(Dataset items)
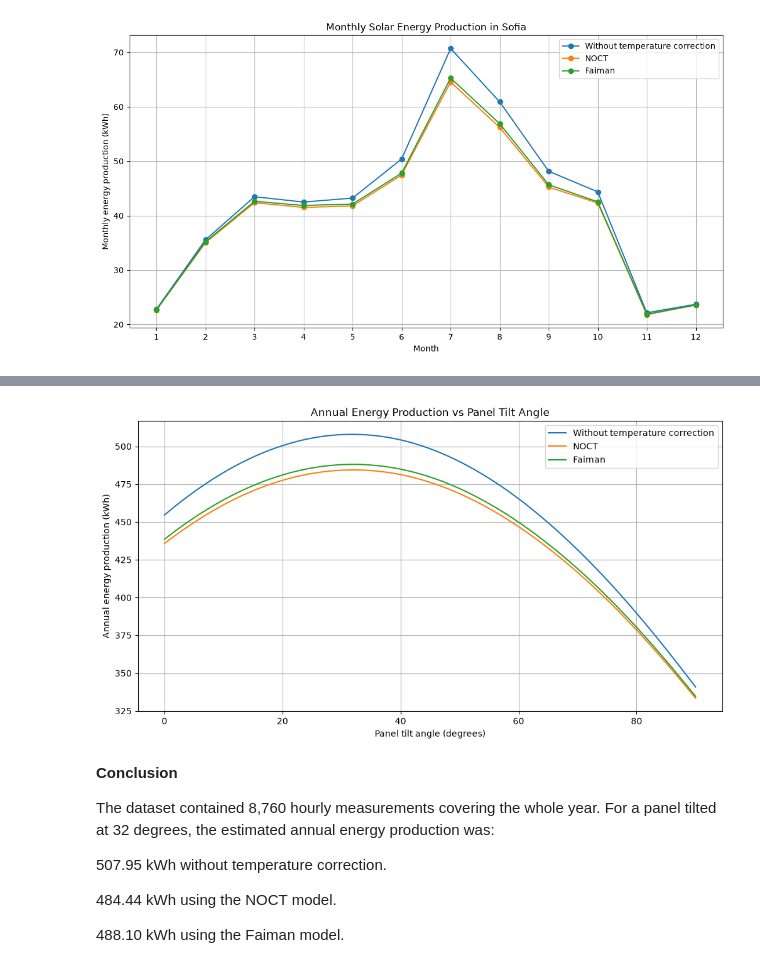
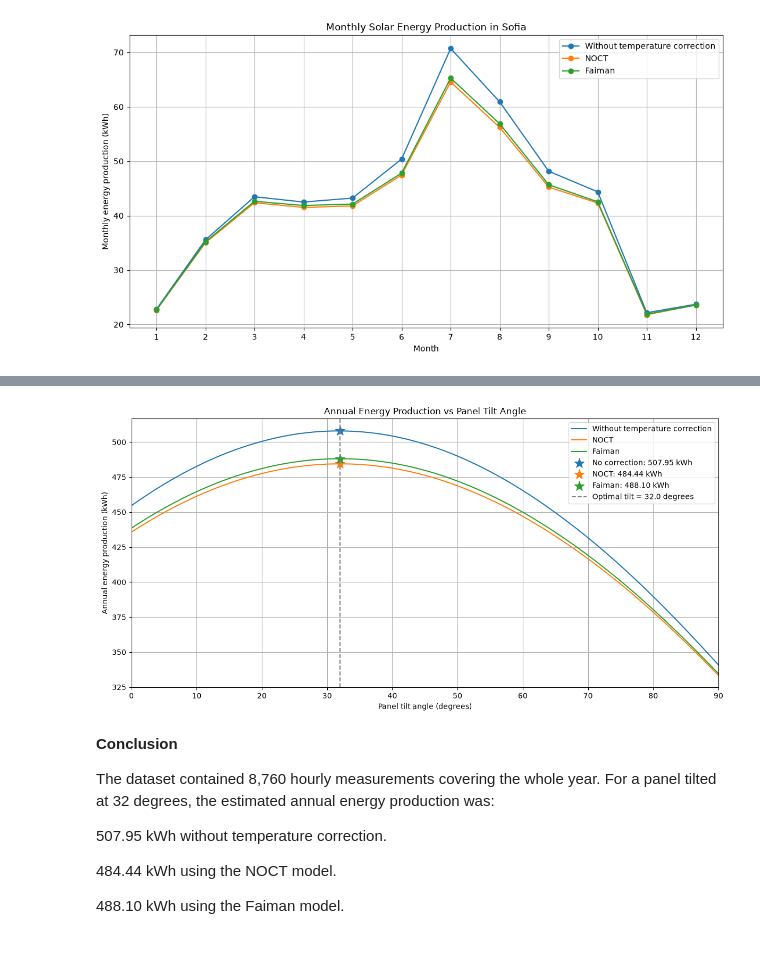
Before and after one commit to myshadow-data/Solar-panel-tilt-angle-optimization, a Jupyter notebook: Tilt_Angle_for_Solar_Panels.ipynb, the cells around one changed output, grey strips where cells are left out. Drawn from its saved outputs; the diff is of its cells as text; code cells hidden in the pictures.

Commit message:
improving of the final plot
Improving of the final graphic and redaction of the whole analysis (some small changes)

```diff
--- a/Tilt_Angle_for_Solar_Panels.ipynb
+++ b/Tilt_Angle_for_Solar_Panels.ipynb
@@ -1433,34 +1501,71 @@ plt.show()
 # %%
+
+# Plot annual energy production for all scenarios
 plt.figure(figsize=(12, 6))
 
 plt.plot(
     tilt_angles,
     annual_energy_no_temperature,
     label="Without temperature correction"
 )
 
 plt.plot(
     tilt_angles,
     annual_energy_noct,
     label="NOCT"
 )
 
 plt.plot(
     tilt_angles,
     annual_energy_faiman,
     label="Faiman"
 )
 
+# Mark the optimal points
+plt.scatter(
+    best_tilt_no_temperature,
+    best_energy_no_temperature,
+    marker="*",
+    s=180,
+    label=f"No correction: {best_energy_no_temperature:.2f} kWh"
+)
+
+plt.scatter(
+    best_tilt_noct,
+    best_energy_noct,
+    marker="*",
+    s=180,
+    label=f"NOCT: {best_energy_noct:.2f} kWh"
+)
+
+plt.scatter(
+    best_tilt_faiman,
+    best_energy_faiman,
+    marker="*",
+    s=180,
+    label=f"Faiman: {best_energy_faiman:.2f} kWh"
+)
+
+# Show the optimal tilt angle
+plt.axvline(
+    best_tilt_no_temperature,
+    linestyle="--",
+    color="gray",
+    label=f"Optimal tilt = {best_tilt_no_temperature:.1f} degrees"
+)
+
 plt.xlabel("Panel tilt angle (degrees)")
 plt.ylabel("Annual energy production (kWh)")
 plt.title("Annual Energy Production vs Panel Tilt Angle")
 
+plt.xticks(range(0, 91, 10))
+plt.xlim(0, 90)
+plt.grid(True)
 plt.legend()
-plt.grid(True)
-
+plt.tight_layout()
 plt.show()
 # %% [output]
-[figure, old version]
+[figure, new version]
 # %% [markdown]
 **Conclusion**
 
```
Also changed, not shown: parts of 7 cells of this notebook.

Aim of the exercise: Give all the records again, exactly, without images.

Exercise response:
Before and after one commit to myshadow-data/Solar-panel-tilt-angle-optimization, a Jupyter notebook: Tilt_Angle_for_Solar_Panels.ipynb, the cells around one changed output, grey strips where cells are left out. Drawn from its saved outputs; the diff is of its cells as text; code cells hidden in the pictures.

Commit message:
improving of the final plot
Improving of the final graphic and redaction of the whole analysis (some small changes)

```diff
--- a/Tilt_Angle_for_Solar_Panels.ipynb
+++ b/Tilt_Angle_for_Solar_Panels.ipynb
@@ -1433,34 +1501,71 @@ plt.show()
 # %%
+
+# Plot annual energy production for all scenarios
 plt.figure(figsize=(12, 6))
 
 plt.plot(
     tilt_angles,
     annual_energy_no_temperature,
     label="Without temperature correction"
 )
 
 plt.plot(
     tilt_angles,
     annual_energy_noct,
     label="NOCT"
 )
 
 plt.plot(
     tilt_angles,
     annual_energy_faiman,
     label="Faiman"
 )
 
+# Mark the optimal points
+plt.scatter(
+    best_tilt_no_temperature,
+    best_energy_no_temperature,
+    marker="*",
+    s=180,
+    label=f"No correction: {best_energy_no_temperature:.2f} kWh"
+)
+
+plt.scatter(
+    best_tilt_noct,
+    best_energy_noct,
+    marker="*",
+    s=180,
+    label=f"NOCT: {best_energy_noct:.2f} kWh"
+)
+
+plt.scatter(
+    best_tilt_faiman,
+    best_energy_faiman,
+    marker="*",
+    s=180,
+    label=f"Faiman: {best_energy_faiman:.2f} kWh"
+)
+
+# Show the optimal tilt angle
+plt.axvline(
+    best_tilt_no_temperature,
+    linestyle="--",
+    color="gray",
+    label=f"Optimal tilt = {best_tilt_no_temperature:.1f} degrees"
+)
+
 plt.xlabel("Panel tilt angle (degrees)")
 plt.ylabel("Annual energy production (kWh)")
 plt.title("Annual Energy Production vs Panel Tilt Angle")
 
+plt.xticks(range(0, 91, 10))
+plt.xlim(0, 90)
+plt.grid(True)
 plt.legend()
-plt.grid(True)
-
+plt.tight_layout()
 plt.show()
 # %% [output]
-[figure, old version]
+[figure, new version]
 # %% [markdown]
 **Conclusion**
 
```
Also changed, not shown: parts of 7 cells of this notebook.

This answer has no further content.